- [TASK PROMPT]: In the data below, find every line with the string "strukturnya" and pull it out.

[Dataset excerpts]
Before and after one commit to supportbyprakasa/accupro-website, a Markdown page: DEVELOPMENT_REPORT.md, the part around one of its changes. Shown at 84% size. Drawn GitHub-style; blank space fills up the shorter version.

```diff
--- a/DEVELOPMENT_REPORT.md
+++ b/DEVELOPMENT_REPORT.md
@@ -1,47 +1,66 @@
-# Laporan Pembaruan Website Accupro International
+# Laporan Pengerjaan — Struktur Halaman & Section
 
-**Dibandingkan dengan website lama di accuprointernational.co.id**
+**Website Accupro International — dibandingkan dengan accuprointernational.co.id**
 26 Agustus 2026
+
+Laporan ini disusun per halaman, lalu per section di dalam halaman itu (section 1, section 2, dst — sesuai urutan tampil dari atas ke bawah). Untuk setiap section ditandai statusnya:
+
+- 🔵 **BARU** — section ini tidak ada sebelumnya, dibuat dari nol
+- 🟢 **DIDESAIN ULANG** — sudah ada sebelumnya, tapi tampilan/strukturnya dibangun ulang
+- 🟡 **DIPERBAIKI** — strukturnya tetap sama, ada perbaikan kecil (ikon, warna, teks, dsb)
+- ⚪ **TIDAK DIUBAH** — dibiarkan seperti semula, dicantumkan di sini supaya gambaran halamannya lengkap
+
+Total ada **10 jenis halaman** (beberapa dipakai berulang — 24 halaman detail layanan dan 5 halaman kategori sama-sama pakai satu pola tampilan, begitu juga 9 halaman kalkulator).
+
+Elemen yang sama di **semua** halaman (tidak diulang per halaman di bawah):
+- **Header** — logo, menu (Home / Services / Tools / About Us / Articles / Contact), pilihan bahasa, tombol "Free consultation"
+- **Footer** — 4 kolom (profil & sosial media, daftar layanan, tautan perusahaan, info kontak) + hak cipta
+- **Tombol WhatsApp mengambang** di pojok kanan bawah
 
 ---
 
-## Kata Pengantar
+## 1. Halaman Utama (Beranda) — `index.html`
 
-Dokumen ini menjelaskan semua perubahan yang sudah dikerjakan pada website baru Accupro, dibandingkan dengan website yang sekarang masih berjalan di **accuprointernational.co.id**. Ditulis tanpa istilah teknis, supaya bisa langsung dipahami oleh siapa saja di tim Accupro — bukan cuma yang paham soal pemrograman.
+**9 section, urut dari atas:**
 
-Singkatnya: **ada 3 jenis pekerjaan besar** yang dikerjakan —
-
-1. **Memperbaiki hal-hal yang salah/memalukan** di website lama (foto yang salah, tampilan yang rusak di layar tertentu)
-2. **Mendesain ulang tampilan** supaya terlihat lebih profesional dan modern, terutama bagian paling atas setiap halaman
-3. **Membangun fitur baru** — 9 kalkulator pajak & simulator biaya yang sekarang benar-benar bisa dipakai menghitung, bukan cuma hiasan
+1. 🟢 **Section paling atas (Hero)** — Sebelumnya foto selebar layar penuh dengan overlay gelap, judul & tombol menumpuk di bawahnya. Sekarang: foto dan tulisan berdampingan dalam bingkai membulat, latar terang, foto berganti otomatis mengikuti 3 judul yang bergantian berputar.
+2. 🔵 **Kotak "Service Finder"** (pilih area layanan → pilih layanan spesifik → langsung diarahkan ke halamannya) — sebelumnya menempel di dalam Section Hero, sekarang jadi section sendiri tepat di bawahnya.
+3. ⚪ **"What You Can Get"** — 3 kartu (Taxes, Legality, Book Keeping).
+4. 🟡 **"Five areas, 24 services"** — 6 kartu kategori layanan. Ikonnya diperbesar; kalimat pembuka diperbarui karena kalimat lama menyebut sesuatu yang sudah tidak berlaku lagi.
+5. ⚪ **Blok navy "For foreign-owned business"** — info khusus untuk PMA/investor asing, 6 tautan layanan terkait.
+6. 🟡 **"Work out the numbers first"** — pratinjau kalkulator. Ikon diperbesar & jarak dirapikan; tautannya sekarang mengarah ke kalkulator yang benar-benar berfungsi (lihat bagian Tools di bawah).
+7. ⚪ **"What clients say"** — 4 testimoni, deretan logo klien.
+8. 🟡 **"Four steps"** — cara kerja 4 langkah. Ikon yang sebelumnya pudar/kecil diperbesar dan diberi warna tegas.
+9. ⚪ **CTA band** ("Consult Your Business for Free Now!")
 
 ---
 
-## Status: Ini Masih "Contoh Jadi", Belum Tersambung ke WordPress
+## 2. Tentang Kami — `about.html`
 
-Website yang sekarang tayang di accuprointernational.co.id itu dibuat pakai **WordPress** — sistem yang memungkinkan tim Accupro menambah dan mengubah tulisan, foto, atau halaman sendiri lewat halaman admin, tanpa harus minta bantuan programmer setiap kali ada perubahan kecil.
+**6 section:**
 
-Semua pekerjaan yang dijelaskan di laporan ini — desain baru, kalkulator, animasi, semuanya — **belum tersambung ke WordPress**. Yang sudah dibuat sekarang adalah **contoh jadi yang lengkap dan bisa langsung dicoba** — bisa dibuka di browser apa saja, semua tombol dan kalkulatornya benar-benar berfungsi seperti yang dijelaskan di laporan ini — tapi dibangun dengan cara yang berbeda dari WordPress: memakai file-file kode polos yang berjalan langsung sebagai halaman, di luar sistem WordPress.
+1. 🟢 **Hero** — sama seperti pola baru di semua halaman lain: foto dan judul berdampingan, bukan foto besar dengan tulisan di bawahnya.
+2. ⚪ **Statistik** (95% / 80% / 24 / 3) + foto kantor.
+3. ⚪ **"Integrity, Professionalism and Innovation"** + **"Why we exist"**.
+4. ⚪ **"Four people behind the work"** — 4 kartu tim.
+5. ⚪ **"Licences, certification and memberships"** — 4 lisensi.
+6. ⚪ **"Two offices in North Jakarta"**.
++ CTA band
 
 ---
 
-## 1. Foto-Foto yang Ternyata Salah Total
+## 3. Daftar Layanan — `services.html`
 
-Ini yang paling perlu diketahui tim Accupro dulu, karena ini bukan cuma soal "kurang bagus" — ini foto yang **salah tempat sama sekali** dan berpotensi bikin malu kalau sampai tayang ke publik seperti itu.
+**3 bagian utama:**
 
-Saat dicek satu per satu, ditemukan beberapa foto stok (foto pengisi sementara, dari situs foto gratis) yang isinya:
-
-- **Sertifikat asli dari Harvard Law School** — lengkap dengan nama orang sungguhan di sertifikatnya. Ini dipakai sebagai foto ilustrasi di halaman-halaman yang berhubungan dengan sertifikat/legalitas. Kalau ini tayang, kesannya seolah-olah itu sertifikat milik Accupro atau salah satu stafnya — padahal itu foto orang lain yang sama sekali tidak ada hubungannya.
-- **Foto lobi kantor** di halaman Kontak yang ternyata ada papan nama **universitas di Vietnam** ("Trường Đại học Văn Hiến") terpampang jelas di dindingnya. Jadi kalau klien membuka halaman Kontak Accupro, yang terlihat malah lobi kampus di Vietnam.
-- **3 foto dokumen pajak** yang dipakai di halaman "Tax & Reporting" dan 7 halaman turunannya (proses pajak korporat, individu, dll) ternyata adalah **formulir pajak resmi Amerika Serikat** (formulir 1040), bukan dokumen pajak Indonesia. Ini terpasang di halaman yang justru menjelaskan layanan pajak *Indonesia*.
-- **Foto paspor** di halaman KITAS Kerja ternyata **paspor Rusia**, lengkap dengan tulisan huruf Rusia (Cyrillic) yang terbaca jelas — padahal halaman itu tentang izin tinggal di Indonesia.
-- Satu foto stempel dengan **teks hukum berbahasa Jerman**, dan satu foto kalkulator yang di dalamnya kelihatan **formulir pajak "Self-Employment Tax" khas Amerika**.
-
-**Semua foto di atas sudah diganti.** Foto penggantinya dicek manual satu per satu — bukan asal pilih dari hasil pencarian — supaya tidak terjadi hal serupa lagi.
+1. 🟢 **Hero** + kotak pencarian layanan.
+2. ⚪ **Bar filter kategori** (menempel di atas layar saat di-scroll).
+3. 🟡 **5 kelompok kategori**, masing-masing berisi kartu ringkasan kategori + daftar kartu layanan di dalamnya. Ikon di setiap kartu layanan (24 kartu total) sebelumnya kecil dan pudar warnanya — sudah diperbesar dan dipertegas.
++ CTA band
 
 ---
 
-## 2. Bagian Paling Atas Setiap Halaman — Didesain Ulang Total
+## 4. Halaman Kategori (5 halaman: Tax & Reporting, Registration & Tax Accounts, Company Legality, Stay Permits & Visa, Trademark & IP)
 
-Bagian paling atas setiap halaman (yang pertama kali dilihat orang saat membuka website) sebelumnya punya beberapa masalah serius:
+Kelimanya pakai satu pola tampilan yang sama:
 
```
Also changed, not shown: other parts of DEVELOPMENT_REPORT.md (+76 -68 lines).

- [SOLUTION]:
+- 🟢 **DIDESAIN ULANG** — sudah ada sebelumnya, tapi tampilan/strukturnya dibangun ulang
+- 🟡 **DIPERBAIKI** — strukturnya tetap sama, ada perbaikan kecil (ikon, warna, teks, dsb)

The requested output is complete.